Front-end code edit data
****************************************
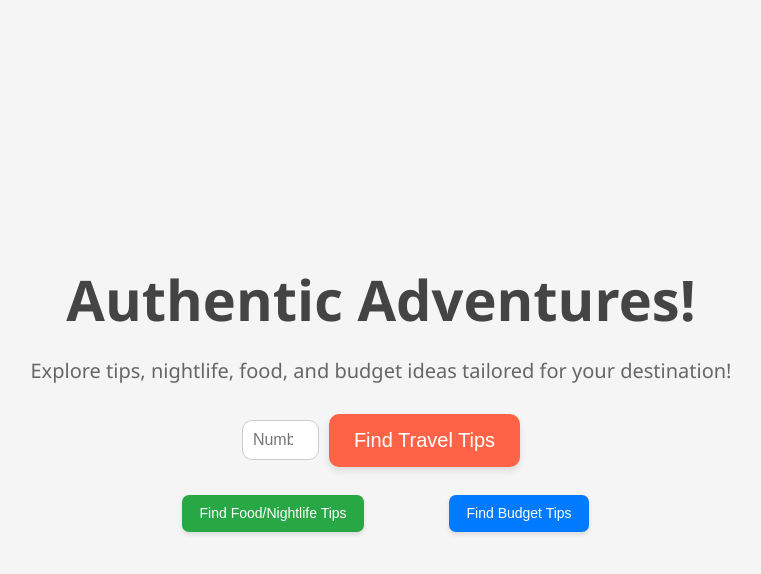
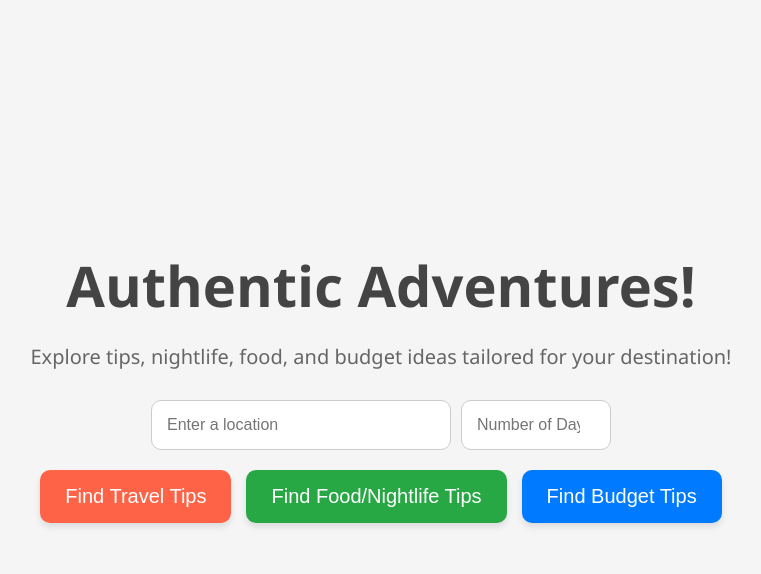
Before and after one commit to jexpearce/jex, a Flask app: page / in a window 1280 px wide. Shown: the top 574 px of the page, without its empty margins (259-1020 px from the left). Run offline with Flask 3, Linux system fonts and the light colour scheme.

Commit message:
gaergeg!# R@

```diff
--- a/static/newidea.css
+++ b/static/newidea.css
@@ -1,3 +1,4 @@
+/* General Reset */
 * {
     margin: 0;
     padding: 0;
@@ -42,21 +43,35 @@ html, body {
     margin-bottom: 30px;
 }
 
+/* Input and Buttons */
 .search-box {
     display: flex;
     flex-direction: column;
     align-items: center;
     width: 100%;
+    gap: 20px;
 }
 
-.search-box input[type="text"] {
+.input-container {
+    display: flex;
+    justify-content: center;
+    align-items: center;
+    gap: 10px;
+    width: 100%;
+    max-width: 600px;
+}
+
+.input-container input {
     padding: 15px;
-    font-size: 1.25em;
+    font-size: 1em;
     border: 1px solid #ccc;
     border-radius: 10px;
     width: 100%;
-    max-width: 500px;
-    margin-bottom: 25px;
+    max-width: 300px;
+}
+
+#days-input {
+    max-width: 150px;
 }
 
 .buttons-container {
@@ -183,8 +198,6 @@ html, body {
     border-top: none;
 }
 
-
-
 #summary-container {
     margin-top: 20px;
     text-align: center;
@@ -209,20 +222,17 @@ html, body {
     transform: scale(1.05);
 }
 
-/* Ensure the summary output is centered */
 /* Enhanced styles for the summary output */
 #summary-output {
-    /* Existing styles */
     font-size: 1.1em;
     color: #555;
     margin-top: 10px;
     background: #e0f7fa; /* Faint blue background */
-    padding: 10px; /* Reduced padding */
+    padding: 10px;
     border-radius: 10px;
     box-shadow: 0 4px 6px rgba(0, 0, 0, 0.1);
-    display: block; /* Changed from inline-block to block for full width */
-    width: 90%; /* Increased width for wider textbox */
-    max-width: none; /* Remove max-width constraint */
+    display: block;
+    width: 90%;
     text-align: left;
     margin-left: auto;
     margin-right: auto;
--- a/templates/newidea.html
+++ b/templates/newidea.html
@@ -18,22 +18,28 @@
         destination!
       </p>
       <div class="search-box">
-        <div style="display: flex; justify-content: center; align-items: center; gap: 10px; width: 100%;">
+        <div class="input-container">
+          <input
+            type="text"
+            id="location-input"
+            placeholder="Enter a location"
+          />
           <input
             type="number"
             id="days-input"
             placeholder="Number of Days (Max 20)"
             min="1"
             max="20"
-            style="padding: 10px; font-size: 1em; border: 1px solid #ccc; border-radius: 10px; max-width: 150px;"
           />
+        </div>
+        <div class="buttons-container">
           <button id="search-button">Find Travel Tips</button>
-        </div>
-        <div class="buttons-container" style="margin-top: 20px;">
-          <button id="food-button" style="transform: scale(0.7);">Find Food/Nightlife Tips</button>
-          <button id="budget-button" style="transform: scale(0.7);">Find Budget Tips</button>
+          <button id="food-button">Find Food/Nightlife Tips</button>
+          <button id="budget-button">Find Budget Tips</button>
         </div>
       </div>
+      <div id="results"></div>
+    </div>
     <script src="/static/newidea.js"></script>
   </body>
 </html>
```
Also changed, not shown: server.py (line endings or trailing spaces).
****************************************
PROBLEM TO SOLVE » Make an exact copy of the records above. Keep out every picture.

YOUR SOLUTION »
Before and after one commit to jexpearce/jex, a Flask app: page / in a window 1280 px wide. Shown: the top 574 px of the page, without its empty margins (259-1020 px from the left). Run offline with Flask 3, Linux system fonts and the light colour scheme.

Commit message:
gaergeg!# R@

```diff
--- a/static/newidea.css
+++ b/static/newidea.css
@@ -1,3 +1,4 @@
+/* General Reset */
 * {
     margin: 0;
     padding: 0;
@@ -42,21 +43,35 @@ html, body {
     margin-bottom: 30px;
 }
 
+/* Input and Buttons */
 .search-box {
     display: flex;
     flex-direction: column;
     align-items: center;
     width: 100%;
+    gap: 20px;
 }
 
-.search-box input[type="text"] {
+.input-container {
+    display: flex;
+    justify-content: center;
+    align-items: center;
+    gap: 10px;
+    width: 100%;
+    max-width: 600px;
+}
+
+.input-container input {
     padding: 15px;
-    font-size: 1.25em;
+    font-size: 1em;
     border: 1px solid #ccc;
     border-radius: 10px;
     width: 100%;
-    max-width: 500px;
-    margin-bottom: 25px;
+    max-width: 300px;
+}
+
+#days-input {
+    max-width: 150px;
 }
 
 .buttons-container {
@@ -183,8 +198,6 @@ html, body {
     border-top: none;
 }
 
-
-
 #summary-container {
     margin-top: 20px;
     text-align: center;
@@ -209,20 +222,17 @@ html, body {
     transform: scale(1.05);
 }
 
-/* Ensure the summary output is centered */
 /* Enhanced styles for the summary output */
 #summary-output {
-    /* Existing styles */
     font-size: 1.1em;
     color: #555;
     margin-top: 10px;
     background: #e0f7fa; /* Faint blue background */
-    padding: 10px; /* Reduced padding */
+    padding: 10px;
     border-radius: 10px;
     box-shadow: 0 4px 6px rgba(0, 0, 0, 0.1);
-    display: block; /* Changed from inline-block to block for full width */
-    width: 90%; /* Increased width for wider textbox */
-    max-width: none; /* Remove max-width constraint */
+    display: block;
+    width: 90%;
     text-align: left;
     margin-left: auto;
     margin-right: auto;
--- a/templates/newidea.html
+++ b/templates/newidea.html
@@ -18,22 +18,28 @@
         destination!
       </p>
       <div class="search-box">
-        <div style="display: flex; justify-content: center; align-items: center; gap: 10px; width: 100%;">
+        <div class="input-container">
+          <input
+            type="text"
+            id="location-input"
+            placeholder="Enter a location"
+          />
           <input
             type="number"
             id="days-input"
             placeholder="Number of Days (Max 20)"
             min="1"
             max="20"
-            style="padding: 10px; font-size: 1em; border: 1px solid #ccc; border-radius: 10px; max-width: 150px;"
           />
+        </div>
+        <div class="buttons-container">
           <button id="search-button">Find Travel Tips</button>
-        </div>
-        <div class="buttons-container" style="margin-top: 20px;">
-          <button id="food-button" style="transform: scale(0.7);">Find Food/Nightlife Tips</button>
-          <button id="budget-button" style="transform: scale(0.7);">Find Budget Tips</button>
+          <button id="food-button">Find Food/Nightlife Tips</button>
+          <button id="budget-button">Find Budget Tips</button>
         </div>
       </div>
+      <div id="results"></div>
+    </div>
     <script src="/static/newidea.js"></script>
   </body>
 </html>
```
Also changed, not shown: server.py (line endings or trailing spaces).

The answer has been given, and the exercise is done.